- [AIM OF THE TASK] Could you repeat all of the entries word for word, minus any pictures?

- [SOURCE DATA]
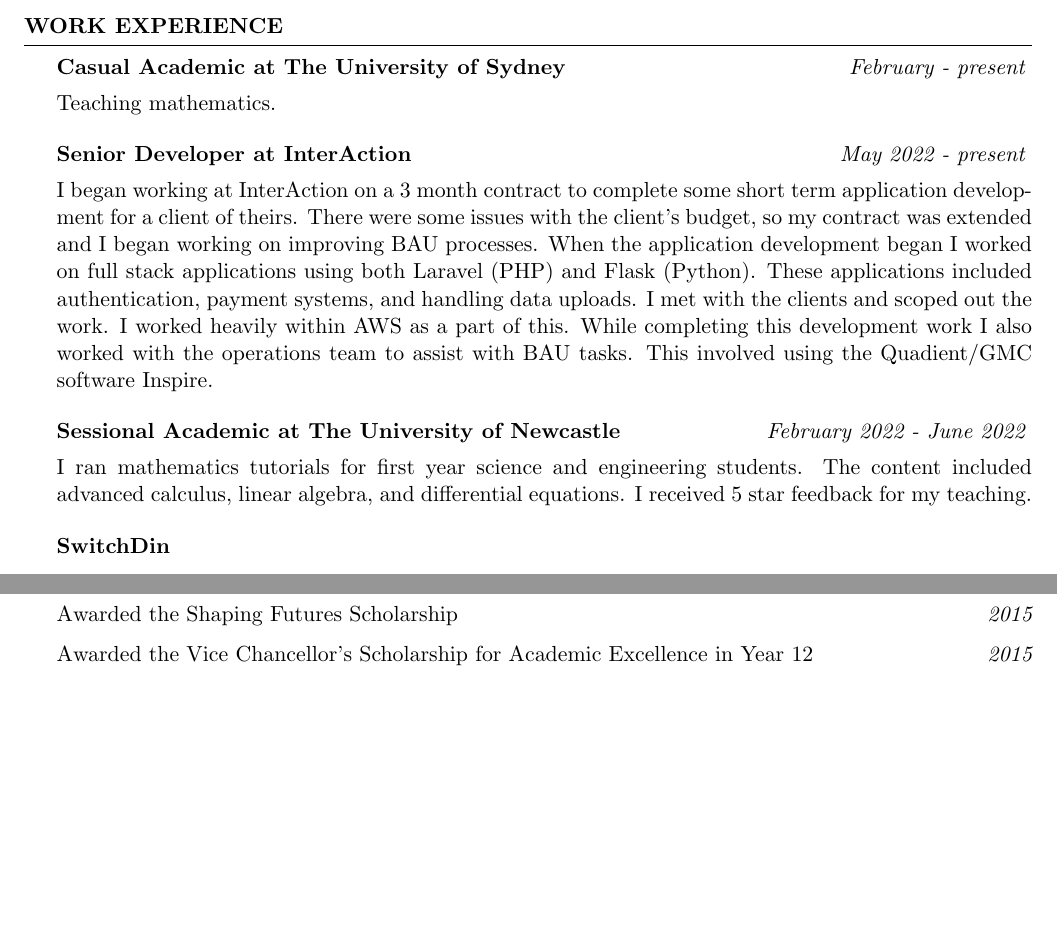
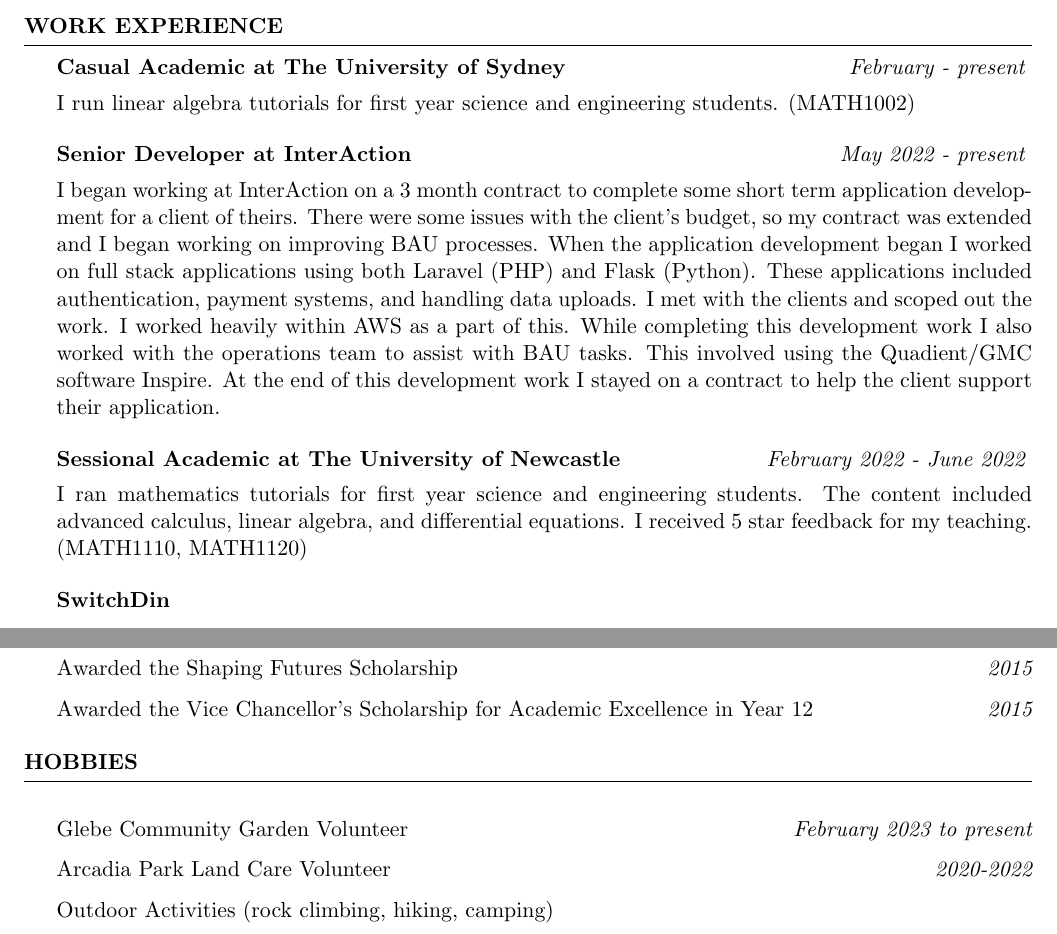
Before and after one commit to joegurr/resume, a LaTeX CV (resume.tex): two parts of pages 1 and 3 of 3, joined at a grey line, cut so that both start at the same text, the shorter picture padded with empty space. Compiled offline with pdfLaTeX.

Commit message:
Added Hobbies and Updated Experience

```diff
--- a/resume.tex
+++ b/resume.tex
@@ -75,7 +75,7 @@ You can find the most recent version \href{https://github.com/joegurr/resume/blo
 \begin{rSection}{Work Experience}
 
     \begin{rSubsection}{Casual Academic at The University of Sydney}{\em February - present}{}{}
-        \item Teaching mathematics.
+        \item I run linear algebra tutorials for first year science and engineering students. (MATH1002)
     \end{rSubsection}
 
     \begin{rSubsection}{Senior Developer at InterAction}{\em May 2022 - present}{}{}
@@ -85,12 +85,12 @@ You can find the most recent version \href{https://github.com/joegurr/resume/blo
         These applications included authentication, payment systems, and handling data uploads.
         I met with the clients and scoped out the work. I worked heavily within AWS as a part of this.
         While completing this development work I also worked with the operations team to assist with BAU tasks.
-        This involved using the Quadient/GMC software Inspire.
+        This involved using the Quadient/GMC software Inspire. At the end of this development work I stayed on a contract to help the client support their application.
     \end{rSubsection}
 
     \begin{rSubsection}{Sessional Academic at The University of Newcastle}{\em February 2022 - June 2022}{}{}
         \item I ran mathematics tutorials for first year science and engineering students.
-        The content included advanced calculus, linear algebra, and differential equations. I received 5 star feedback for my teaching.
+        The content included advanced calculus, linear algebra, and differential equations. I received 5 star feedback for my teaching. (MATH1110, MATH1120)
     \end{rSubsection}
 
     {\bf SwitchDin}
@@ -191,4 +191,10 @@ You can find the most recent version \href{https://github.com/joegurr/resume/blo
     \item Awarded the Vice Chancellor's Scholarship for Academic Excellence in Year 12 \hfill {\em 2015}
 \end{rSection}
 
+\begin{rSection}{Hobbies}
+    \item Glebe Community Garden Volunteer \hfill {\em February 2023 to present}
+    \item Arcadia Park Land Care Volunteer \hfill {\em 2020-2022}
+    \item Outdoor Activities (rock climbing, hiking, camping)
+\end{rSection}
+
 \end{document}
```
Also changed, not shown: resume.pdf.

- [SOLUTION TO THIS PROBLEM]
Before and after one commit to joegurr/resume, a LaTeX CV (resume.tex): two parts of pages 1 and 3 of 3, joined at a grey line, cut so that both start at the same text, the shorter picture padded with empty space. Compiled offline with pdfLaTeX.

Commit message:
Added Hobbies and Updated Experience

```diff
--- a/resume.tex
+++ b/resume.tex
@@ -75,7 +75,7 @@ You can find the most recent version \href{https://github.com/joegurr/resume/blo
 \begin{rSection}{Work Experience}
 
     \begin{rSubsection}{Casual Academic at The University of Sydney}{\em February - present}{}{}
-        \item Teaching mathematics.
+        \item I run linear algebra tutorials for first year science and engineering students. (MATH1002)
     \end{rSubsection}
 
     \begin{rSubsection}{Senior Developer at InterAction}{\em May 2022 - present}{}{}
@@ -85,12 +85,12 @@ You can find the most recent version \href{https://github.com/joegurr/resume/blo
         These applications included authentication, payment systems, and handling data uploads.
         I met with the clients and scoped out the work. I worked heavily within AWS as a part of this.
         While completing this development work I also worked with the operations team to assist with BAU tasks.
-        This involved using the Quadient/GMC software Inspire.
+        This involved using the Quadient/GMC software Inspire. At the end of this development work I stayed on a contract to help the client support their application.
     \end{rSubsection}
 
     \begin{rSubsection}{Sessional Academic at The University of Newcastle}{\em February 2022 - June 2022}{}{}
         \item I ran mathematics tutorials for first year science and engineering students.
-        The content included advanced calculus, linear algebra, and differential equations. I received 5 star feedback for my teaching.
+        The content included advanced calculus, linear algebra, and differential equations. I received 5 star feedback for my teaching. (MATH1110, MATH1120)
     \end{rSubsection}
 
     {\bf SwitchDin}
@@ -191,4 +191,10 @@ You can find the most recent version \href{https://github.com/joegurr/resume/blo
     \item Awarded the Vice Chancellor's Scholarship for Academic Excellence in Year 12 \hfill {\em 2015}
 \end{rSection}
 
+\begin{rSection}{Hobbies}
+    \item Glebe Community Garden Volunteer \hfill {\em February 2023 to present}
+    \item Arcadia Park Land Care Volunteer \hfill {\em 2020-2022}
+    \item Outdoor Activities (rock climbing, hiking, camping)
+\end{rSection}
+
 \end{document}
```
Also changed, not shown: resume.pdf.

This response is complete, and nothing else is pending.